(Exercise description): Type the listing below out again exactly. No images.

───── Dataset

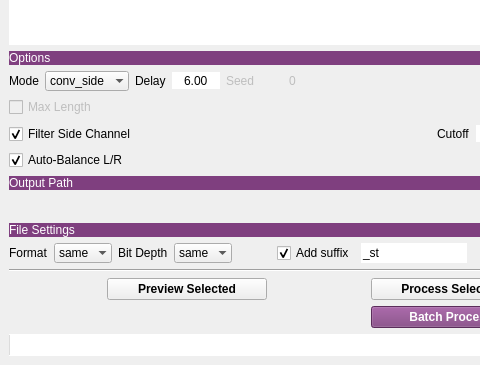
First picture: the form in tools/UI/st_tool.ui, repository robotmitchum/sample_tools, before the edit; both pictures show x 0 to 480 and y 235 to 600 of the 640 by 600 pixel window.
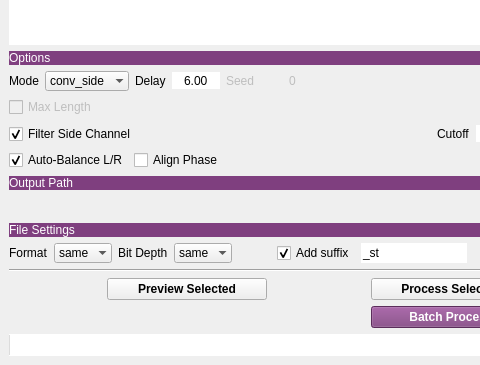
Second picture: the form after the edit.

Commit message: - refactoring - Added phase align to st_tool

What changed in the file:
```diff
--- a/tools/UI/st_tool.ui
+++ b/tools/UI/st_tool.ui
@@ -495,6 +495,21 @@
     <item>
      <layout class="QHBoxLayout" name="balance_lyt">
       <item>
+       <widget class="QWidget" name="balance_wid" native="true">
+        <layout class="QHBoxLayout" name="horizontalLayout">
+         <property name="leftMargin">
+          <number>0</number>
+         </property>
+         <property name="topMargin">
+          <number>0</number>
+         </property>
+         <property name="rightMargin">
+          <number>0</number>
+         </property>
+         <property name="bottomMargin">
+          <number>0</number>
+         </property>
+         <item>
        <widget class="QCheckBox" name="balance_cb">
         <property name="toolTip">
          <string>Rebalance left and right channel so audio feels centered
@@ -506,6 +521,21 @@
         <property name="checked">
          <bool>true</bool>
         </property>
+          </widget>
+         </item>
+         <item>
+          <widget class="QCheckBox" name="align_phase_cb">
+           <property name="toolTip">
+            <string>Align phase of L/R channels
+May improve centering
+non-reversible</string>
+           </property>
+           <property name="text">
+            <string>Align Phase</string>
+           </property>
+          </widget>
+         </item>
+        </layout>
        </widget>
       </item>
       <item>
```
Lines whose indentation alone changed are shown as unchanged. The commit also changes 7 other files.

──────────

(Answer area):
First picture: the form in tools/UI/st_tool.ui, repository robotmitchum/sample_tools, before the edit; both pictures show x 0 to 480 and y 235 to 600 of the 640 by 600 pixel window.
Second picture: the form after the edit.

Commit message: - refactoring - Added phase align to st_tool

What changed in the file:
```diff
--- a/tools/UI/st_tool.ui
+++ b/tools/UI/st_tool.ui
@@ -495,6 +495,21 @@
     <item>
      <layout class="QHBoxLayout" name="balance_lyt">
       <item>
+       <widget class="QWidget" name="balance_wid" native="true">
+        <layout class="QHBoxLayout" name="horizontalLayout">
+         <property name="leftMargin">
+          <number>0</number>
+         </property>
+         <property name="topMargin">
+          <number>0</number>
+         </property>
+         <property name="rightMargin">
+          <number>0</number>
+         </property>
+         <property name="bottomMargin">
+          <number>0</number>
+         </property>
+         <item>
        <widget class="QCheckBox" name="balance_cb">
         <property name="toolTip">
          <string>Rebalance left and right channel so audio feels centered
@@ -506,6 +521,21 @@
         <property name="checked">
          <bool>true</bool>
         </property>
+          </widget>
+         </item>
+         <item>
+          <widget class="QCheckBox" name="align_phase_cb">
+           <property name="toolTip">
+            <string>Align phase of L/R channels
+May improve centering
+non-reversible</string>
+           </property>
+           <property name="text">
+            <string>Align Phase</string>
+           </property>
+          </widget>
+         </item>
+        </layout>
        </widget>
       </item>
       <item>
```
Lines whose indentation alone changed are shown as unchanged. The commit also changes 7 other files.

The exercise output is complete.